## [Work task]
Could you find every line in the entries below that holds the word "passif" and copy it?

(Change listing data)
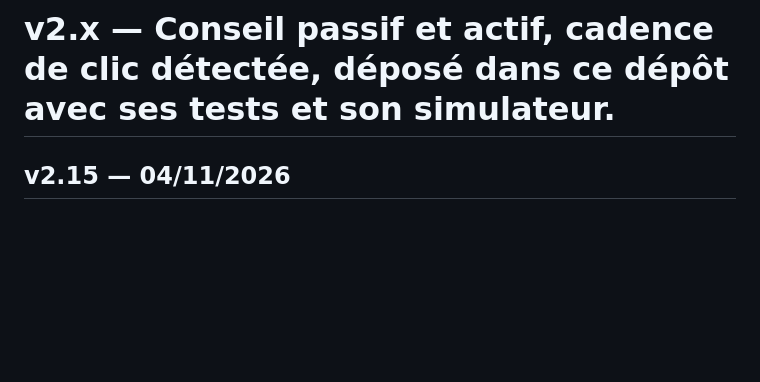
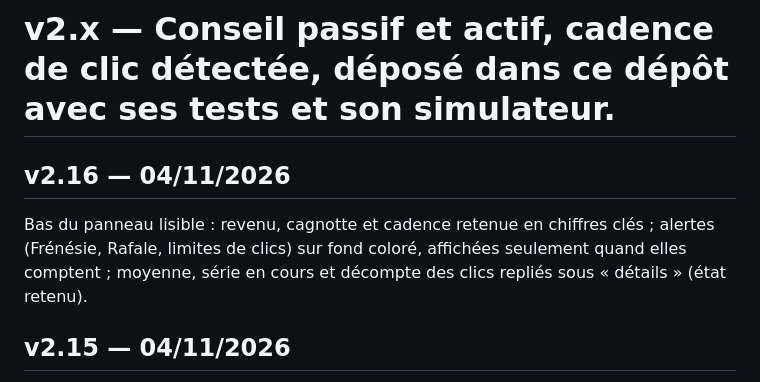
Before and after one commit to actarus314/conseiller-taxe-giga, a Markdown page: CHANGELOG.md, the part around the change. GitHub-like rendering; blank space fills up the shorter version.

```diff
--- a/CHANGELOG.md
+++ b/CHANGELOG.md
@@ -1,4 +1,7 @@
 # v2.x — Conseil passif et actif, cadence de clic détectée, déposé dans ce dépôt avec ses tests et son simulateur.
+
+## v2.16 — 04/11/2026
+Bas du panneau lisible : revenu, cagnotte et cadence retenue en chiffres clés ; alertes (Frénésie, Rafale, limites de clics) sur fond coloré, affichées seulement quand elles comptent ; moyenne, série en cours et décompte des clics repliés sous « détails » (état retenu).
 
 ## v2.15 — 04/11/2026
 Mode Auto : moyenne comptée sur les seules minutes notées depuis cette version. Les versions antérieures ne gardaient que les minutes avec clics : prises pour du jeu observé, elles gonflaient la moyenne (2.2 clic/s affiché pour environ 1 clic/s réel). Ces minutes restent dans le quota horaire ; l'alerte des 18000 clics par heure s'affiche aussi quand la moyenne est nulle. Veille : 6 passages par heure au plus (délai de 15 min, plus les passages lancés par un envoi).
```
Also changed, not shown: README.md (+1 -1 lines), captures/auto-clics.png, captures/mobile.png, captures/passif.png, 6 other files.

## [Worked solution]
 # v2.x — Conseil passif et actif, cadence de clic détectée, déposé dans ce dépôt avec ses tests et son simulateur.
Also changed, not shown: README.md (+1 -1 lines), captures/auto-clics.png, captures/mobile.png, captures/passif.png, 6 other files.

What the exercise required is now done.